But 1302 New Garden Road will remain single family residential (R-3) like the rest of the Robinridge neighborhood, following the Zoning Commission meeting on Monday, July 15 in the City Council Chamber.

The Zoning Commission wasn’t impressed with the lack of details in the rezoning request from the property owner Kim Reittinger.

Zoning Commissioner Zac Engle said he wouldn’t say the property which is on the northwest corner of the Robinridge neighborhood, should never be rezoned, but he wasn’t convinced that Conditional District – Office (CD-O) with two conditions was the right way to go.  He said, “Right now, to me this should stay R-3.”

The conditions were no hotels, motels or group homes and no buildings over 40 feet in height.

About 50 people from the neighborhood opposed to the rezoning attended the meeting.  Several of the opposition speakers noted that there were over 60 uses that would be legal if the property were rezoned.  They asked that their neighborhood be protected and several noted that the 2025 Comprehensive Plan recommended protecting established neighborhoods from commercial encroachment.

Reittinger said her plan was to get the property rezoned first and then decide what to do with it.

Zoning Commissioner Hugh Holston asked about holding a neighborhood meeting.  Reittinger said that instead she decided to go door to door in the neighborhood.  She said that she talked to a number of neighbors and they told her, ‘We’re good with it.”  This brought a lot of loud laughter from the audience.

Reittinger said the house is currently a rental.

Neighbors speaking in opposition noted that a lot of people lived there.  Several photos taken both by city staff and the neighbors showed five or six vehicles in the front yard, something those in opposition clearly didn’t like.

A New Garden Road Strategic Plan was recently completed, but has not been approved or accepted by the City Council.   Before the item was heard, Zoning Commissioner Andrew Pinto suggested because the strategic plan would likely be approved soon, that the rezoning request be delayed for a month, but he didn’t get any support from his fellow commissioners.

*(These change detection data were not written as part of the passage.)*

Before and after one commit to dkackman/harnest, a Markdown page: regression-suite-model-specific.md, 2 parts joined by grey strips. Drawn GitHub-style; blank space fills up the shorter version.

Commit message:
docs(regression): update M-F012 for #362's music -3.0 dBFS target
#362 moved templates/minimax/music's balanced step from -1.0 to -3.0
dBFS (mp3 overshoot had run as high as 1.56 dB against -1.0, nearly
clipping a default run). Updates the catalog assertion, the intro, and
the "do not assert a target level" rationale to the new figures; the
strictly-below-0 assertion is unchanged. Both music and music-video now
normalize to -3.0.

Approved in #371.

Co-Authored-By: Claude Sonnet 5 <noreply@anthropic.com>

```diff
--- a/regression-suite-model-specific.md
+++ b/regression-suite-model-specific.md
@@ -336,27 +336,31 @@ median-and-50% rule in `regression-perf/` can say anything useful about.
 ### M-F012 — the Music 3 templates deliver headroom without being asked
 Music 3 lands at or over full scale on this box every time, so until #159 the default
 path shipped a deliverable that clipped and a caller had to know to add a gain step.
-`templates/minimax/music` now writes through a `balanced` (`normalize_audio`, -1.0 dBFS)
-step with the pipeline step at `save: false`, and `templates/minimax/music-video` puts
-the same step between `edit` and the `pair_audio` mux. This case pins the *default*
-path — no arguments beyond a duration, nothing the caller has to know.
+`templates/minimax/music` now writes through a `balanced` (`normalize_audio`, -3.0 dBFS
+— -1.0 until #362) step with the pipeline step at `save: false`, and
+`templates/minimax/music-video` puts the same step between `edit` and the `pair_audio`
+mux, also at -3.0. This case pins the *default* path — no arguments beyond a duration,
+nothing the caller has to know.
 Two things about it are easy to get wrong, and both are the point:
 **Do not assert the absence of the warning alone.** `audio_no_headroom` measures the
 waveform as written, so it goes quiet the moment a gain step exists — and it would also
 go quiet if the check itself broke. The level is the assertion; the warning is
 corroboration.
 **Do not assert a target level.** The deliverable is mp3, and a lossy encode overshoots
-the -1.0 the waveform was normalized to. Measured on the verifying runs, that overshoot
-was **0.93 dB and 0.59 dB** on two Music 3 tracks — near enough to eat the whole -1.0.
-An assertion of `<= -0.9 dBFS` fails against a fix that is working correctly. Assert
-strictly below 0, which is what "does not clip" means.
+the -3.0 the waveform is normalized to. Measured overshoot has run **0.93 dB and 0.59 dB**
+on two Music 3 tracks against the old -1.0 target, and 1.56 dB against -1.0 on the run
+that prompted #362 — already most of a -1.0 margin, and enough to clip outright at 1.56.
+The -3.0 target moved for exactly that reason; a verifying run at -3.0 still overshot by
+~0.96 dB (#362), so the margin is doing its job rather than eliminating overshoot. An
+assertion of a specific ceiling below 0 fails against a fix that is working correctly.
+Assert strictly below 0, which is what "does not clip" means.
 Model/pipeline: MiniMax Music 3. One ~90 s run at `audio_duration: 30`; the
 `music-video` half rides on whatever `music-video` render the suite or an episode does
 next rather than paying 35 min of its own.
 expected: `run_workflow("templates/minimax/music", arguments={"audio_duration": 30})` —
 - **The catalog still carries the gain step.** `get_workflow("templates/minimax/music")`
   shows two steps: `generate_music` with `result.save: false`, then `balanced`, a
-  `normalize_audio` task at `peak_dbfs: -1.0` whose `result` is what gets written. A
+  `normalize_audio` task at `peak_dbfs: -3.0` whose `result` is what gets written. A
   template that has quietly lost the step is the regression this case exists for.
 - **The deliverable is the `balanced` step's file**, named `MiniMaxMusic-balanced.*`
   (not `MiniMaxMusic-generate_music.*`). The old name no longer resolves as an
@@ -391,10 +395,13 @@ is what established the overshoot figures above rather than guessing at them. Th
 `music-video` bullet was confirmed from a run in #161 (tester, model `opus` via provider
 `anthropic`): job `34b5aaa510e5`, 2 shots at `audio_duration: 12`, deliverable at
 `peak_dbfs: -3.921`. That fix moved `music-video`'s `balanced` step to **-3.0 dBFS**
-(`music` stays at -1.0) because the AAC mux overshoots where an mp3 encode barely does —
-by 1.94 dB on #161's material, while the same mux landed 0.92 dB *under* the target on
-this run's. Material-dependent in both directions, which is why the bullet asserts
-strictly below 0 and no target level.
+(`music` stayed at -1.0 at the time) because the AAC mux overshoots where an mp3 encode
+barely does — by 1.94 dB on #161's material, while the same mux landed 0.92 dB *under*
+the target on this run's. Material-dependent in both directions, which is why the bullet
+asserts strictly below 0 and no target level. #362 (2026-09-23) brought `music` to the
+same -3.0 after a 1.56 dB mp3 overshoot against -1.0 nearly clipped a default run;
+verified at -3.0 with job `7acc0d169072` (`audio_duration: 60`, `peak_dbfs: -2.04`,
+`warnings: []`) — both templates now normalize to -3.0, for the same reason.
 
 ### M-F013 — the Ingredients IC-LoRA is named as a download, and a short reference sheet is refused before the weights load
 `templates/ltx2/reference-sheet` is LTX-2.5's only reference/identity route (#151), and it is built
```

The city planning department recommended in favor of the rezoning, but the Zoning Commission voted 7-1 against it with Zoning Commissioner Vernal Alford casting the lone vote in favor of the rezoning.

The decision by the Zoning Commission can be appealed to the Greensboro City Council.